Exercise prompt => Output all entries below exactly as they are given.

Data =>
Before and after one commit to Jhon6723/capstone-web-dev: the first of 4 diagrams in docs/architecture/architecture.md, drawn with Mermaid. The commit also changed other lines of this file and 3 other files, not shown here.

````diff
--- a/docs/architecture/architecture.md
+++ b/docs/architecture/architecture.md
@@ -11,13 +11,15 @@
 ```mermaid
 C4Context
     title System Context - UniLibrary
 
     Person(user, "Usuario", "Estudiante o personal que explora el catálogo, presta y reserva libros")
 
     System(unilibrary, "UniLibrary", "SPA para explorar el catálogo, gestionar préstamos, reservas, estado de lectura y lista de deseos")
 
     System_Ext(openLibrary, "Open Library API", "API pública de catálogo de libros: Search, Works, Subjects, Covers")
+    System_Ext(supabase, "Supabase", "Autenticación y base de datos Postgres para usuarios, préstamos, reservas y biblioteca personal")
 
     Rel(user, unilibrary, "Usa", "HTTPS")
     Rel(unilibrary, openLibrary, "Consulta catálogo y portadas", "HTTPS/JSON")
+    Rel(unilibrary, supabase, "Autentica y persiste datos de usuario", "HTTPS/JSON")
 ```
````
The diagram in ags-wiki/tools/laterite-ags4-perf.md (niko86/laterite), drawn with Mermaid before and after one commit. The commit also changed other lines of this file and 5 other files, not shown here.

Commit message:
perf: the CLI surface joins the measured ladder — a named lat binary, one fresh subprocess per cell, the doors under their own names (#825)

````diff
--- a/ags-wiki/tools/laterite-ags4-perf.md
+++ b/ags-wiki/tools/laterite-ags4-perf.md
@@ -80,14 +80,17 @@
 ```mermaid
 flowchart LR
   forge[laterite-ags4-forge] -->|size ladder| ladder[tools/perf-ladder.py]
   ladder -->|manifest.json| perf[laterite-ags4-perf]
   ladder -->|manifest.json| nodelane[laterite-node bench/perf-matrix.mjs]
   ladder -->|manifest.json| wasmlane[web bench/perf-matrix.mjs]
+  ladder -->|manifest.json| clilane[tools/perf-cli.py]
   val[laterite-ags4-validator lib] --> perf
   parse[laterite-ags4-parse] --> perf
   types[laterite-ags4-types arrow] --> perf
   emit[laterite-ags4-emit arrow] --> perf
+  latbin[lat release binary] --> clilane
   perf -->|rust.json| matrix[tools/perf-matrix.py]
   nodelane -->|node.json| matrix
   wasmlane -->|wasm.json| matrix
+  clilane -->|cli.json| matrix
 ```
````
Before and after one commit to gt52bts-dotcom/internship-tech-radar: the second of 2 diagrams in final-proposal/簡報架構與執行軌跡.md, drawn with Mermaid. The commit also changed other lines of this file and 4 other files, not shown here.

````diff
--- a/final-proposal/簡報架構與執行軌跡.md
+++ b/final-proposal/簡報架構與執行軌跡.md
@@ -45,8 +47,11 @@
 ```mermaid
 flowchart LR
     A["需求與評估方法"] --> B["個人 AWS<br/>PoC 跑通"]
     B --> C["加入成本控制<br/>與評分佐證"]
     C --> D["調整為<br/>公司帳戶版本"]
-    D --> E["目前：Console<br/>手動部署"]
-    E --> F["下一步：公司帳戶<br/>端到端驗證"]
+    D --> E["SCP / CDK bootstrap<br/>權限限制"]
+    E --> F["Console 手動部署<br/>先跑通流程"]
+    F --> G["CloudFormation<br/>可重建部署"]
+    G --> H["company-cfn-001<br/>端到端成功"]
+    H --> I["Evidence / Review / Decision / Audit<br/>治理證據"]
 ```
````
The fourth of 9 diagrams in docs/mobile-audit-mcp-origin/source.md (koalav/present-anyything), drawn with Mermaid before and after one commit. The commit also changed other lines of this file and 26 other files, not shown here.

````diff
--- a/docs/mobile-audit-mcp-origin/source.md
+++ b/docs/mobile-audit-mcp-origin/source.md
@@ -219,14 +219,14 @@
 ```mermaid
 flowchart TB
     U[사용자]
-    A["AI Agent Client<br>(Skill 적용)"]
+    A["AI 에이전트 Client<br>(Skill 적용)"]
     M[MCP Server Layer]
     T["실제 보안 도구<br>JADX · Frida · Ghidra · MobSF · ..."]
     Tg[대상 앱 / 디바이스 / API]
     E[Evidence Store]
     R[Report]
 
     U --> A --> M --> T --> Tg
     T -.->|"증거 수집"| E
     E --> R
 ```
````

Solution to the exercise =>
Before and after one commit to Jhon6723/capstone-web-dev: the first of 4 diagrams in docs/architecture/architecture.md, drawn with Mermaid. The commit also changed other lines of this file and 3 other files, not shown here.

````diff
--- a/docs/architecture/architecture.md
+++ b/docs/architecture/architecture.md
@@ -11,13 +11,15 @@
 ```mermaid
 C4Context
     title System Context - UniLibrary
 
     Person(user, "Usuario", "Estudiante o personal que explora el catálogo, presta y reserva libros")
 
     System(unilibrary, "UniLibrary", "SPA para explorar el catálogo, gestionar préstamos, reservas, estado de lectura y lista de deseos")
 
     System_Ext(openLibrary, "Open Library API", "API pública de catálogo de libros: Search, Works, Subjects, Covers")
+    System_Ext(supabase, "Supabase", "Autenticación y base de datos Postgres para usuarios, préstamos, reservas y biblioteca personal")
 
     Rel(user, unilibrary, "Usa", "HTTPS")
     Rel(unilibrary, openLibrary, "Consulta catálogo y portadas", "HTTPS/JSON")
+    Rel(unilibrary, supabase, "Autentica y persiste datos de usuario", "HTTPS/JSON")
 ```
````
The diagram in ags-wiki/tools/laterite-ags4-perf.md (niko86/laterite), drawn with Mermaid before and after one commit. The commit also changed other lines of this file and 5 other files, not shown here.

Commit message:
perf: the CLI surface joins the measured ladder — a named lat binary, one fresh subprocess per cell, the doors under their own names (#825)

````diff
--- a/ags-wiki/tools/laterite-ags4-perf.md
+++ b/ags-wiki/tools/laterite-ags4-perf.md
@@ -80,14 +80,17 @@
 ```mermaid
 flowchart LR
   forge[laterite-ags4-forge] -->|size ladder| ladder[tools/perf-ladder.py]
   ladder -->|manifest.json| perf[laterite-ags4-perf]
   ladder -->|manifest.json| nodelane[laterite-node bench/perf-matrix.mjs]
   ladder -->|manifest.json| wasmlane[web bench/perf-matrix.mjs]
+  ladder -->|manifest.json| clilane[tools/perf-cli.py]
   val[laterite-ags4-validator lib] --> perf
   parse[laterite-ags4-parse] --> perf
   types[laterite-ags4-types arrow] --> perf
   emit[laterite-ags4-emit arrow] --> perf
+  latbin[lat release binary] --> clilane
   perf -->|rust.json| matrix[tools/perf-matrix.py]
   nodelane -->|node.json| matrix
   wasmlane -->|wasm.json| matrix
+  clilane -->|cli.json| matrix
 ```
````
Before and after one commit to gt52bts-dotcom/internship-tech-radar: the second of 2 diagrams in final-proposal/簡報架構與執行軌跡.md, drawn with Mermaid. The commit also changed other lines of this file and 4 other files, not shown here.

````diff
--- a/final-proposal/簡報架構與執行軌跡.md
+++ b/final-proposal/簡報架構與執行軌跡.md
@@ -45,8 +47,11 @@
 ```mermaid
 flowchart LR
     A["需求與評估方法"] --> B["個人 AWS<br/>PoC 跑通"]
     B --> C["加入成本控制<br/>與評分佐證"]
     C --> D["調整為<br/>公司帳戶版本"]
-    D --> E["目前：Console<br/>手動部署"]
-    E --> F["下一步：公司帳戶<br/>端到端驗證"]
+    D --> E["SCP / CDK bootstrap<br/>權限限制"]
+    E --> F["Console 手動部署<br/>先跑通流程"]
+    F --> G["CloudFormation<br/>可重建部署"]
+    G --> H["company-cfn-001<br/>端到端成功"]
+    H --> I["Evidence / Review / Decision / Audit<br/>治理證據"]
 ```
````
The fourth of 9 diagrams in docs/mobile-audit-mcp-origin/source.md (koalav/present-anyything), drawn with Mermaid before and after one commit. The commit also changed other lines of this file and 26 other files, not shown here.

````diff
--- a/docs/mobile-audit-mcp-origin/source.md
+++ b/docs/mobile-audit-mcp-origin/source.md
@@ -219,14 +219,14 @@
 ```mermaid
 flowchart TB
     U[사용자]
-    A["AI Agent Client<br>(Skill 적용)"]
+    A["AI 에이전트 Client<br>(Skill 적용)"]
     M[MCP Server Layer]
     T["실제 보안 도구<br>JADX · Frida · Ghidra · MobSF · ..."]
     Tg[대상 앱 / 디바이스 / API]
     E[Evidence Store]
     R[Report]
 
     U --> A --> M --> T --> Tg
     T -.->|"증거 수집"| E
     E --> R
 ```
````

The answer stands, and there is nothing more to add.